Gates Pledges $7 Billion to Support ‘Critical Areas’ in Africa

ADDIS ABABA – Bill Gates, co-chair of the Bill & Melinda Gates Foundation, expressed the foundation’s long-term commitment to Africa and to working directly with countries to support breakthrough solutions in various critical areas.

In his first trip to Africa since the COVID-19 pandemic began, Bill Gates pledged that the foundation would spend more than $7 billion over the next four years to support African countries and institutions working to develop and implement innovative approaches to confront hunger, disease, gender inequality, and poverty.

This new commitment to support African countries is in addition to existing Gates Foundation funding to multilateral organizations, including Gavi, the Vaccine Alliance and the Global Fund to Fight AIDS, Tuberculosis, and Malaria.

These resources have helped strengthen health systems and increase access to healthcare in African countries, contributing to dramatic reductions in the rate of child deaths from diseases such as diarrheal diseases, pneumonia, malaria, and measles.

This week, Gates spent time visiting primary health care centers, leading medical and agricultural research institutes, and smallholder farms to listen to and learn from Kenyan and regional partners about what programs and approaches are making an impact, what obstacles remain, and how the foundation can better support future progress.

Speaking to more than 500 students at the University of Nairobi, Gates said Africa’s young people have the talent and opportunity to accelerate progress and help solve the world’s most pressing problems.

“The big global challenges we face are persistent. But we have to remember, so are the people solving them,” he told the students.

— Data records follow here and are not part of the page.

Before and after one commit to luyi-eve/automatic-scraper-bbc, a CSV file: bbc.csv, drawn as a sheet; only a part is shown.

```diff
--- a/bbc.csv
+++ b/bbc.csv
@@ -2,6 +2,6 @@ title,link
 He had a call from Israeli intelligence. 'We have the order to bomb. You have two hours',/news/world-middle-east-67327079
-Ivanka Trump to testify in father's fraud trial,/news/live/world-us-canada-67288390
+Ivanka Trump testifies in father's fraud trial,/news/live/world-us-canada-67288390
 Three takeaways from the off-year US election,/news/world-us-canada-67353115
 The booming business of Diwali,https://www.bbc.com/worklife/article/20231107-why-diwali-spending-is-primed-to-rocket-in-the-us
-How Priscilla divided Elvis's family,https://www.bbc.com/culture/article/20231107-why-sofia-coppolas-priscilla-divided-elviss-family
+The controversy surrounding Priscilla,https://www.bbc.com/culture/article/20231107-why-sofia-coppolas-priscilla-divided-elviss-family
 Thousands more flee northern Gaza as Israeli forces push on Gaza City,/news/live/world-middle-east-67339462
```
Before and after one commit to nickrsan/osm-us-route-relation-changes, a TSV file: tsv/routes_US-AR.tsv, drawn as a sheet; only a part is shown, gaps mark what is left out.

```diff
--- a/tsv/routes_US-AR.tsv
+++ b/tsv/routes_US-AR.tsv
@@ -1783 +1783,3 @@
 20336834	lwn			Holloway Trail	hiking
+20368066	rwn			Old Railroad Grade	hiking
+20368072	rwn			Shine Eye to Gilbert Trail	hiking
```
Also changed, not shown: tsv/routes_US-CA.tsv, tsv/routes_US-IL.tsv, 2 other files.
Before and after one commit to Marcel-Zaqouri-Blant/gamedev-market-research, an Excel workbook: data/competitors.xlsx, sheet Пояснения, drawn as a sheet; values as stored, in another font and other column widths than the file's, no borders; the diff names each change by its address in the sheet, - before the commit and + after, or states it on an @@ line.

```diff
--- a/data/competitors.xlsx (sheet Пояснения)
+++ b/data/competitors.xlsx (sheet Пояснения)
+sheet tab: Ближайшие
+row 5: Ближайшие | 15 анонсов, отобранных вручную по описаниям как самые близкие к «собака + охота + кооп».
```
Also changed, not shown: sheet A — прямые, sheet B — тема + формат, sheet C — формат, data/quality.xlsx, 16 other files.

“Our foundation will continue to support solutions in health, agriculture, and other critical areas—and the systems to get them out of the labs and to the people who need them.”

This commitment comes as the world is grappling with overlapping global crises that are worsening hunger, malnutrition, and poverty for millions.

Even before the war in Ukraine disrupted the global food system, African countries were facing severe climate shocks, including droughts, locusts, and flooding.

Today, 278 million people across Africa suffer from chronic hunger, with more than 37 million people facing acute hunger in the Horn of Africa alone. COVID-19 has also caused significant setbacks in immunization and stalled for decades.

[Featured Image (c) Anadolu Agency]